By Ira H. Silverman
I think online dating should work like buying a car. You want to talk to the previous owners, then automatically receive the Manfax instead of a Carfax.
For a major part of my life, Groundhog Day was my least favorite day on the calendar. I knew that if the groundhog saw his shadow on the morning of February 2, we’d face six more weeks of winter. That’s devastating to a guy like me, who loves the outdoor life, playing golf and other sports, and working in my garden as early in the year as possible.
But in 1993, my attitude towards Groundhog Day changed and another date in February jumped to the top of my annual most-upsetting dates list. That year, the seminal film “Groundhog Day” came out and all of a sudden February 2 became funny, hopeful and even a little romantic.
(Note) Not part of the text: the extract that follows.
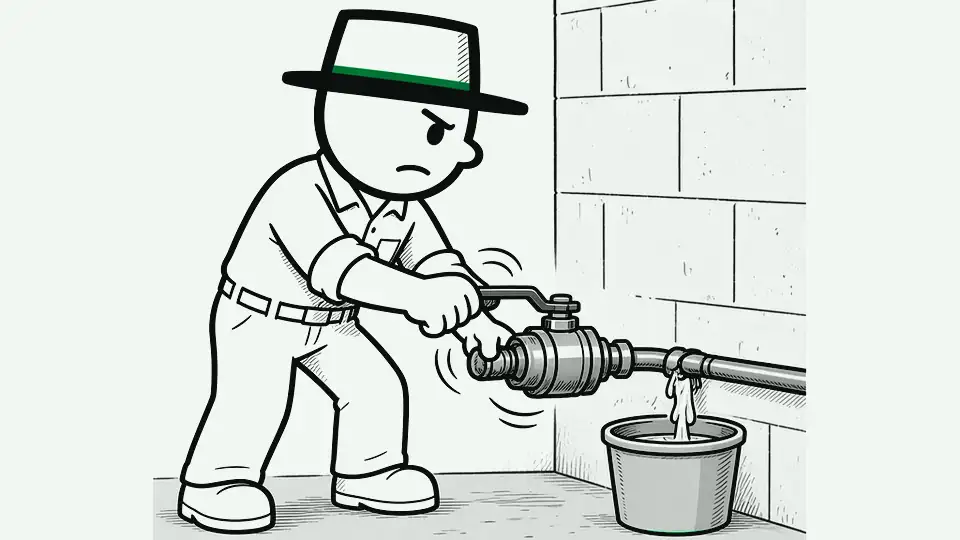
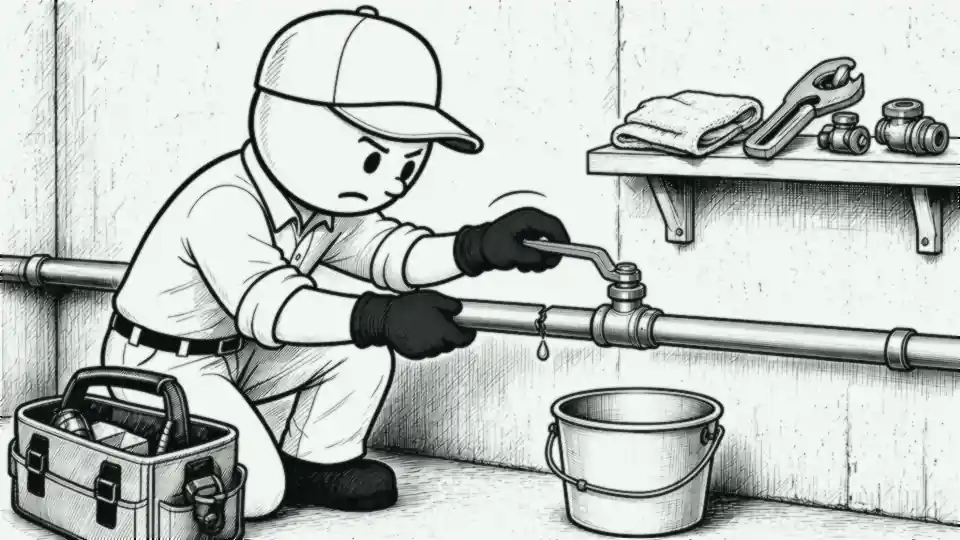
Scenes v7: burst as 7 locked-camera keyframes (tubing cutter, push-to-connect coupling, slow reopen, dry-towel check)

diff --git a/scenes/burst.js b/scenes/burst.js
@@ -1,1 +1,1 @@
-(window.EESceneData=window.EESceneData||{})["burst"]={"kind":"kf","w":960,"h":540,"title":"Burst pipe repaired","alt":"Main shutoff closed first, the split section cut out with a tubing cutter, a new coupling pressed on, and the main reopened slowly with a dry-towel leak check.","frames":[{"src":"scenes/kf/burst-1.webp?v=6","hold":560,"tw":{"x":-4},"o":[{"x":103,"y":103,"t":"word","text":"MAIN OFF","s":43},{"x":488,"y":262,"t":"effort","a":-30}]},{"src":"scenes/kf/burst-2.webp?v=6","hold":560,"tw":{"y":-6},"o":[{"x":525,"y":234,"t":"effort","a":-40}]},{"src":"scenes/kf/burst-3.webp?v=6","hold":560,"tw":{"x":5,"ms":240},"o":[{"x":394,"y":225,"t":"effort","a":-60}]},{"src":"scenes/kf/burst-4.webp?v=6","hold":560,"tw":{"sy":0.99,"ms":200}},{"src":"scenes/kf/burst-5.webp?v=6","hold":760,"tw":{"y":8,"r":-1,"ms":300},"o":[{"x":110,"y":270,"t":"check"}]}],"placeholder":false};
+(window.EESceneData=window.EESceneData||{})["burst"]={"kind":"kf","w":960,"h":540,"title":"Burst pipe repaired","alt":"He closes the ball valve first, clamps a tubing cutter on the split and spins it, sets the cutter on the floor and lifts out the cracked piece, pushes a push-to-connect repair coupling across the gap, opens the valve slowly, wraps a dry towel around the coupling to check for leaks, and tips his cap.","frames":[{"src":"scenes/kf/burst-1.webp?v=7","hold":460,"tw":{"x":-3},"o":[{"x":38,"y":84,"t":"word","text":"WATER OFF","s":38},{"x":548,"y":375,"t":"drips"}]},{"src":"scenes/kf/burst-2.webp?v=7","hold":460,"tw":{"y":-4},"o":[{"x":525,"y":188,"t":"effort","a":-40}]},{"src":"scenes/kf/burst-3.webp?v=7","hold":440,"tw":{"x":4,"ms":240}},{"src":"scenes/kf/burst-4.webp?v=7","hold":440,"tw":{"sy":0.99,"ms":200},"o":[{"x":488,"y":234,"t":"effort","a":-50}]},{"src":"scenes/kf/burst-5.webp?v=7","hold":460,"tw":{"y":-4},"o":[{"x":722,"y":236,"t":"word","text":"SLOWLY","s":32}]},{"src":"scenes/kf/burst-6.webp?v=7","hold":440,"tw":{"x":-4,"ms":240}},{"src":"scenes/kf/burst-7.webp?v=7","hold":1000,"tw":{"y":6,"r":-0.8,"ms":300},"o":[{"x":110,"y":100,"t":"check"}]}],"placeholder":false};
February 14, Valentine’s Day, took its place as my least favorite. If not having a date on New Year’s Eve can make you feel disappointed and depressed, not having formal plans for Valentine’s Day can make you feel lonely and a little like a failure. To get beyond those feelings, I take a creative approach.
Well in advance of Cupid’s holiday, I put myself to work and log on to an online dating site or maybe two or three. And I have figured out a pretty good system for approaching the often daunting task of find someone compatible.
For all the AARP-aged singles who might want to use an Internet dating site to land a Valentine’s Day date, let me share some tips that should help.
You need to prepare. In our previous post on online dating, we discussed the types of Internet dating sites to join, made recommendations for posting your photos and offered suggestions about how to write your essay and answer the probing and important questions.
You can find that post here:
For now, let’s go past those details. First you need to determine your “musts” and your “deal breakers.”
Don’t consider this shallow. Setting up criteria and acknowledging that you have certain requirements shows your honesty with yourself and others. My main considerations in deciding if I want to contact someone include how far away she lives from me. I have a 20-mile limit.
The first thing my eyes go to are the town or city where the woman lives. If she lives anywhere that requires me to take a bridge, a tunnel or ride on the Long Island Railroad, she’s not for me.
1. Her age. I prefer women three to ten years younger.
2. I need to feel an immediate attraction to her pictures.
3. I examine her likes and dislikes. If she hates cats or is allergic to them, she’s out. I have 3 cats.
4. If she smokes or does drugs, I don’t want to date her.
I consider her level of education and the spelling, grammar and punctuation she uses in her correspondence.
Some people take the options further and consider race, religion, body type, and marital status. Others won’t date a recently separated person or someone who never married.
Obviously we don’t have right and wrong choices here. It all depends upon your personal preferences.
OK, here we go! You now have a great profile page up in one or more places in cyberspace and a portrait in your mind of the type of man/woman you would like to meet. Don’t get intimidated when you log on to a site and begin to look at the matches.
You will immediately see photos of dozens and dozens of your potential dream dates based on the distance and age requirements you chose. I think most people our age can sense from reading a profile and answers to questions what someone is like. Is he or she easy-going or high maintenance, down to earth or egotistical, affectionate or standoffish, friendly or reserved, flexible or hidebound? Is his or her glass half empty or half full? That’s all pretty important. If they seem off to you, avoid them.
You’ve found the right person and now you need to write to them. Hard and fast rules for your email don’t exist and we don’t have a template for how you should approach them or what you should say.
It turns me off when someone sends me an email that says “Hi” or “How are you doing today?” Both seem impersonal and indicate that not much thought went into her effort to try to catch my attention.
I use a strategy to show that I noticed things about a woman. I mention things that appeal to me about her, like her smile, the nice way she writes and perhaps her attractiveness in photos.
Next, I point out activities, interests and qualities that we both like and that we can do together. My favorites include outdoor sports, dancing, playing board games, dining out, walking on the beach at sunset, exploring Manhattan and doing volunteer work.
I usually wrap it up giving my first name and I suggest that we talk on the phone or meet for coffee. I hope the woman will respond to the message.
Before hitting “Send,” I strongly recommend that you go back and proofread your work carefully. Remember, you only have one opportunity to make a good first impression, and these initial messages give you the chance to excel and not fail in a potential date’s eyes.
Jordan Peters once quipped: “Valentine’s Day is just a nicer way of saying ‘National Feel Bad if You’re Single Day.’” We all know we can survive yet another Valentine’s Day without flowers, candy, jewelry and dinner in a fancy restaurant. But still.
If you start now, Internet dating options like POF, OK Cupid, Match.com, E-Harmony, Our Time or Tinder can make February 14 a lot less lonely.
Good luck! And let me know what happens.
Ira H. Silverman, in the public relations field for more than 35 years, is known as “The Connector” among his business associates, family and friends. He uses strategies, techniques, research acumen, investigation skills and a lifelong network of contacts to bring together people and organizations who have problems, public relations and marketing needs and challenges. He cuts through red tape, open doors and gets people to say, “Yes.”